Among the records below, find each line that includes the string "checkpoints" and copy it.

■ **Stored data entries**
-=-=-

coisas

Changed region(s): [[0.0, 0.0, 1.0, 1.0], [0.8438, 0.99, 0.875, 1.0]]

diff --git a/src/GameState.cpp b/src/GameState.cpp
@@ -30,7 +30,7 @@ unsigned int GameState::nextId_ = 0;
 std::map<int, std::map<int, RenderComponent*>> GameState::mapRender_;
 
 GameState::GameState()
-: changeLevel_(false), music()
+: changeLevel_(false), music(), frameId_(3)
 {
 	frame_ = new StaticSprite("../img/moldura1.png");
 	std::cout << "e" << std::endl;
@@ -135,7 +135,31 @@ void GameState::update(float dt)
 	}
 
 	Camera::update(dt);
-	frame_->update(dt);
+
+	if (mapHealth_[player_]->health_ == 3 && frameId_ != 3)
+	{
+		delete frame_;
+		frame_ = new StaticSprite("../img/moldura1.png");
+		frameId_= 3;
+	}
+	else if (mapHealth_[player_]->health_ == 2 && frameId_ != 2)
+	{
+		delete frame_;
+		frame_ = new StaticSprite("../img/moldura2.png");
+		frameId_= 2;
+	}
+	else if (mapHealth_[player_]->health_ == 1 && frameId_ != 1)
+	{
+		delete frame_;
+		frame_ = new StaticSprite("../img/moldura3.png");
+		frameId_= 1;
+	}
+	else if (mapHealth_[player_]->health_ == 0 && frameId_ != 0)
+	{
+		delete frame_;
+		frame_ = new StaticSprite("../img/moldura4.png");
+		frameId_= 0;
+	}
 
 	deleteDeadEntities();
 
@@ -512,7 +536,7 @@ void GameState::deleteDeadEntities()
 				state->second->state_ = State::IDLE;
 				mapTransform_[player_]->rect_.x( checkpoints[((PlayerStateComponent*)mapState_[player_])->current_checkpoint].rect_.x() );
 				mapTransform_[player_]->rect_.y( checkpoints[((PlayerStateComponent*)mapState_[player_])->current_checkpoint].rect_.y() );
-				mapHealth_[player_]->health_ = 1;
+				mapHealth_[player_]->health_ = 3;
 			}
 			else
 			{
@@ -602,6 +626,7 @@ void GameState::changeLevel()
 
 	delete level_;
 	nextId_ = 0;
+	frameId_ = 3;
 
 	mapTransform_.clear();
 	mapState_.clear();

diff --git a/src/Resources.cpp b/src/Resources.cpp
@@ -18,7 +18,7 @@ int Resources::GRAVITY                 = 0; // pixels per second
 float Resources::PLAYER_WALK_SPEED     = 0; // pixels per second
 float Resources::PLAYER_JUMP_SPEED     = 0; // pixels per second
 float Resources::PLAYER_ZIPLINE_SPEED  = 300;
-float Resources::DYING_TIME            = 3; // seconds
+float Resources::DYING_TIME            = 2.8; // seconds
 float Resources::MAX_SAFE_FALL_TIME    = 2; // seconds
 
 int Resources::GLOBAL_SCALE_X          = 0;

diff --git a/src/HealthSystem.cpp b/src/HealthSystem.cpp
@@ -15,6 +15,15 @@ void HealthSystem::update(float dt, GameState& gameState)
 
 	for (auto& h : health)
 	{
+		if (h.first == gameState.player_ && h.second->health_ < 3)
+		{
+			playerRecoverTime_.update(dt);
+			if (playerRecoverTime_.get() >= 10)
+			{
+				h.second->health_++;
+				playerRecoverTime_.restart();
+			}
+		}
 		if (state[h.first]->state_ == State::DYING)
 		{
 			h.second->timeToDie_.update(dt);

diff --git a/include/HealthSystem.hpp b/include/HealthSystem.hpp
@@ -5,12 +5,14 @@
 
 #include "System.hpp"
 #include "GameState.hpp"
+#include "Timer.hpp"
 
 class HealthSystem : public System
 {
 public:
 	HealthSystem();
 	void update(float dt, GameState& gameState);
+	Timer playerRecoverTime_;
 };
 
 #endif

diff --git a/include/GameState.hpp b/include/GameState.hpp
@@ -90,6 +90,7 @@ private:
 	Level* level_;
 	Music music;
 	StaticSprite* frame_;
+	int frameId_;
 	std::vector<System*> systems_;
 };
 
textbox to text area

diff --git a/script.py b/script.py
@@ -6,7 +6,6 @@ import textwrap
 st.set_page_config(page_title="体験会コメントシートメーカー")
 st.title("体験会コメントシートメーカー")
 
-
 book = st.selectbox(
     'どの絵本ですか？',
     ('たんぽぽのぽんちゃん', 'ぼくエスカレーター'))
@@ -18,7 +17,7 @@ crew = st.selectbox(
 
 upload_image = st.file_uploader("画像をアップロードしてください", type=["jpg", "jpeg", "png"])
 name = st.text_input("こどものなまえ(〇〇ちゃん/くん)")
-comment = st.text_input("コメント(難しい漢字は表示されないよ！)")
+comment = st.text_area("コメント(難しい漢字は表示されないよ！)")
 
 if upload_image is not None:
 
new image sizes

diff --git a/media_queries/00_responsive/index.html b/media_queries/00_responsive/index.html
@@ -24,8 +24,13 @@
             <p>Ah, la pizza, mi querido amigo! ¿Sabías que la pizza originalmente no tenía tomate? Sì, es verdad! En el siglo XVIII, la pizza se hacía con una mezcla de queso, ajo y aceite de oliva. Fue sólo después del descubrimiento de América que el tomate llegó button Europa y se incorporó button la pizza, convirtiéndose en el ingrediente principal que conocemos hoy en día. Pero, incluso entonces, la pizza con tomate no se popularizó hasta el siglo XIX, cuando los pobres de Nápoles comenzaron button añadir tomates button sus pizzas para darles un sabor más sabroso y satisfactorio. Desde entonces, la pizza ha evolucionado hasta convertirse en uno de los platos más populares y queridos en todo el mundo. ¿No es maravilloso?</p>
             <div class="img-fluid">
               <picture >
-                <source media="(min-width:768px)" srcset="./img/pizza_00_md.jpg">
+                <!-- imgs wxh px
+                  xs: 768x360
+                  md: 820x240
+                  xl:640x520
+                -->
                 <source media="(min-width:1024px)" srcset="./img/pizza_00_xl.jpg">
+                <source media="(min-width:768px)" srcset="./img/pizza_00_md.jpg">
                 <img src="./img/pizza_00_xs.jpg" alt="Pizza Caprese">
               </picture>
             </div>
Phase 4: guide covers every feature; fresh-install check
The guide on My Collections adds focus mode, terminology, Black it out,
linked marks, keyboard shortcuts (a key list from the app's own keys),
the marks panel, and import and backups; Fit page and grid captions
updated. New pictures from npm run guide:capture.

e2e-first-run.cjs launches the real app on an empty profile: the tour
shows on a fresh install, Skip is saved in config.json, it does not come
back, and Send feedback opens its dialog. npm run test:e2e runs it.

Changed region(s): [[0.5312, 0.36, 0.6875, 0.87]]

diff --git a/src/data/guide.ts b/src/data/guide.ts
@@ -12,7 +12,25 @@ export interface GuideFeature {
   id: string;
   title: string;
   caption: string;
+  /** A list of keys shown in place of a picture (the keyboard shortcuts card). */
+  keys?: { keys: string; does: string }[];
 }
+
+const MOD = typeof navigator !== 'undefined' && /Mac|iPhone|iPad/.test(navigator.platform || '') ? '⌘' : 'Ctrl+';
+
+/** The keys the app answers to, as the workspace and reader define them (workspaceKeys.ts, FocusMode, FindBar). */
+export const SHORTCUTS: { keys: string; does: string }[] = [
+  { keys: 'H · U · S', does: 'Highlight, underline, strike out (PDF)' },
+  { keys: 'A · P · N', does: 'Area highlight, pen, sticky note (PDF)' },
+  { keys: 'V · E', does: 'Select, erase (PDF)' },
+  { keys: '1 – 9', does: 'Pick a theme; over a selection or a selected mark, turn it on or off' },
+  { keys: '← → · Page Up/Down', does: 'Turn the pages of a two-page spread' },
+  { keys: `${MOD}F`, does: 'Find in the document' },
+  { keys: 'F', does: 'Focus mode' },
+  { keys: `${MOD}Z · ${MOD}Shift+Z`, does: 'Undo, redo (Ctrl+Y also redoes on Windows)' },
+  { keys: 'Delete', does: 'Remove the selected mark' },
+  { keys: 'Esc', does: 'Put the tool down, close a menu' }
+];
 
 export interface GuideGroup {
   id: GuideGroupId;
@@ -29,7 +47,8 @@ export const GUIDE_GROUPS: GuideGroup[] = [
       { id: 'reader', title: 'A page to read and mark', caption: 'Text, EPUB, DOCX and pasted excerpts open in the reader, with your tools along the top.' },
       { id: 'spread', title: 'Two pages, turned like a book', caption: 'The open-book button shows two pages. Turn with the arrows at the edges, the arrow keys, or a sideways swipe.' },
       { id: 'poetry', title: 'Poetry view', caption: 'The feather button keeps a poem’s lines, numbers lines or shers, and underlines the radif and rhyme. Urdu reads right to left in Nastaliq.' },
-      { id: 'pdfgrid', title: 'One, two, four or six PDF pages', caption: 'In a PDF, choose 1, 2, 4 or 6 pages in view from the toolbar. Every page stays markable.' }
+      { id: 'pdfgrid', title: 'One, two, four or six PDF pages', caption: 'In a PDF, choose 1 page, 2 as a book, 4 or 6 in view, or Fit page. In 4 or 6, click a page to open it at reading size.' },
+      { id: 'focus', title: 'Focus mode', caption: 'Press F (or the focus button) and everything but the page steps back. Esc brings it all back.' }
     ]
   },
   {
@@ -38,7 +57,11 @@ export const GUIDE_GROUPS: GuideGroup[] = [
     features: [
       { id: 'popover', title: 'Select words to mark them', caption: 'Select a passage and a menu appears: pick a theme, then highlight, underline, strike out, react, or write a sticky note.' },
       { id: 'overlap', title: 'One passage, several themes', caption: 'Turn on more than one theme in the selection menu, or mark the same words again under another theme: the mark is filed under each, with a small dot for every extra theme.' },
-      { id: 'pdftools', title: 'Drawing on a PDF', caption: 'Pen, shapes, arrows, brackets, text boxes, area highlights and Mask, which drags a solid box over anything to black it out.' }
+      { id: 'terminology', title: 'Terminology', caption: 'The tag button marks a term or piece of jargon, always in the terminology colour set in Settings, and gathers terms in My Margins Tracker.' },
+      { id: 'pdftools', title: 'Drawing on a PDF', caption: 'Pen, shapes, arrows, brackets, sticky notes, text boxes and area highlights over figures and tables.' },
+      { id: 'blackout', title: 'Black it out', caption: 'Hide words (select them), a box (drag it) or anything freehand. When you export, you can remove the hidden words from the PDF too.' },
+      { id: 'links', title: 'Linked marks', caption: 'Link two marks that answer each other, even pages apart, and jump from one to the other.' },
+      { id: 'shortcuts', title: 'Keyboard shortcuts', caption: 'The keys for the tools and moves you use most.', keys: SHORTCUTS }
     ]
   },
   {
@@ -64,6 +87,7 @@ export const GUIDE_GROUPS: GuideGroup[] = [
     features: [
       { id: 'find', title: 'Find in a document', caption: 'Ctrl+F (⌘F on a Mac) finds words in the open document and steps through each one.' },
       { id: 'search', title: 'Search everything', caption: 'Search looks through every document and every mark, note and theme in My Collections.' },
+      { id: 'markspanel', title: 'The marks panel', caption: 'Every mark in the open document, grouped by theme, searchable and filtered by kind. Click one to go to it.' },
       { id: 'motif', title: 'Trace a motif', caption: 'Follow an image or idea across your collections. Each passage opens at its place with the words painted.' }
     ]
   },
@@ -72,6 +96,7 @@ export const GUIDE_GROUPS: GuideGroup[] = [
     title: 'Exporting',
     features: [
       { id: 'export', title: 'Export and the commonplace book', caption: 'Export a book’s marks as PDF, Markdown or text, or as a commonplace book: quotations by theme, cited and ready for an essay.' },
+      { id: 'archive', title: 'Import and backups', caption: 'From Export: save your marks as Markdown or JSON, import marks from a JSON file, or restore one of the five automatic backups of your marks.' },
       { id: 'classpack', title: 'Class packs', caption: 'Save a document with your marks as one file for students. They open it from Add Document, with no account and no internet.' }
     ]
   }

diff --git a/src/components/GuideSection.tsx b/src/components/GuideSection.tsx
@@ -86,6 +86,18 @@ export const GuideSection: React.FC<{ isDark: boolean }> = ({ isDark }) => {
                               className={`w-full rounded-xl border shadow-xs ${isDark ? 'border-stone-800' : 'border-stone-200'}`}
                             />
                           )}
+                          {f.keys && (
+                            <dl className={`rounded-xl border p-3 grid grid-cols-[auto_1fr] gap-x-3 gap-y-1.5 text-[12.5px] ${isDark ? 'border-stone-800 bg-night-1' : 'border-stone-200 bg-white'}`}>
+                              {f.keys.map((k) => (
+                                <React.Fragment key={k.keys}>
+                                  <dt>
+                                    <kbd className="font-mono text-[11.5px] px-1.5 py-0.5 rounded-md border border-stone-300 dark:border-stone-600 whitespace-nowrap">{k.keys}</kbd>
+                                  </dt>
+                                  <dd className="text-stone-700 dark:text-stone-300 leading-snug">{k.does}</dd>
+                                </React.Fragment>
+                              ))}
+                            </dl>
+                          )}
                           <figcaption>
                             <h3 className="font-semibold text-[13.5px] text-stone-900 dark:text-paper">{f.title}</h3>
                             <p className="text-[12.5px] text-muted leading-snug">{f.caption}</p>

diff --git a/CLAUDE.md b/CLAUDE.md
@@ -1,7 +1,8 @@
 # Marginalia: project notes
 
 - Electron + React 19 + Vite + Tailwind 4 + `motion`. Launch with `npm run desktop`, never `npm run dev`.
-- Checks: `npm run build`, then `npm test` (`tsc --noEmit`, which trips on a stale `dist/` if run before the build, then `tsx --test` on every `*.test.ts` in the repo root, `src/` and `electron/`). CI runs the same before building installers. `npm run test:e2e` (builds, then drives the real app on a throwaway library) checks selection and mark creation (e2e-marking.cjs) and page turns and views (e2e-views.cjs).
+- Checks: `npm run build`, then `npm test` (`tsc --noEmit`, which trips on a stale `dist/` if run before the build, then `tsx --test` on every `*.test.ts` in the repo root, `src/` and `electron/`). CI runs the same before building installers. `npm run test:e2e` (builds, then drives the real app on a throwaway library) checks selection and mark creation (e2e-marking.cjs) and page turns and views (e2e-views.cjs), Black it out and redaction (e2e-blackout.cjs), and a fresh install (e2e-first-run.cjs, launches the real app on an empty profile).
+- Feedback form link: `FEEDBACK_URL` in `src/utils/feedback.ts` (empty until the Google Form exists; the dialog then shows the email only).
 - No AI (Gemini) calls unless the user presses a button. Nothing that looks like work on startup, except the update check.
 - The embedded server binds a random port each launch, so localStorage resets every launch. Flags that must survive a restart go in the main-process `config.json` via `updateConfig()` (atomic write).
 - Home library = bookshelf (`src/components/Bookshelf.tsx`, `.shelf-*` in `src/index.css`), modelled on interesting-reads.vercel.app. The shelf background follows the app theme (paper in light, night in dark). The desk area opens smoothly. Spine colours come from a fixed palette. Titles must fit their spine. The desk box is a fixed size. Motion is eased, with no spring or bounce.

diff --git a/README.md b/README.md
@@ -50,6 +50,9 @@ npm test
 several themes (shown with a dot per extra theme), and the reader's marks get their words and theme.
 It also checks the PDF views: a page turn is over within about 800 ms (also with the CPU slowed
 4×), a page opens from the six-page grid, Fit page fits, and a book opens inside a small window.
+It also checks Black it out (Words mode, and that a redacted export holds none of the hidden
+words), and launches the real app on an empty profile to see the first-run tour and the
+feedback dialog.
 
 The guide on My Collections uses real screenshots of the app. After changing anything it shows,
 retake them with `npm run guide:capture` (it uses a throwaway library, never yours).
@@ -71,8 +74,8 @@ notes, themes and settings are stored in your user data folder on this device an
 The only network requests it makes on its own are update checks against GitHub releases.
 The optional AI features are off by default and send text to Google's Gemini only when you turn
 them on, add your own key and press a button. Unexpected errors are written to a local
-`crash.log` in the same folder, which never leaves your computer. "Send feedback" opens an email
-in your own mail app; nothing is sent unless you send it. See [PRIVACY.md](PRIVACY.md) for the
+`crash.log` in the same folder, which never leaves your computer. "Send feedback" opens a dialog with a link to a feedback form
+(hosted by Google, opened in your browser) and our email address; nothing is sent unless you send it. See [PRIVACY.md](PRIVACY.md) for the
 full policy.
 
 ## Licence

-=-=-

■ **RESPONSE**
 				mapTransform_[player_]->rect_.x( checkpoints[((PlayerStateComponent*)mapState_[player_])->current_checkpoint].rect_.x() );
 				mapTransform_[player_]->rect_.y( checkpoints[((PlayerStateComponent*)mapState_[player_])->current_checkpoint].rect_.y() );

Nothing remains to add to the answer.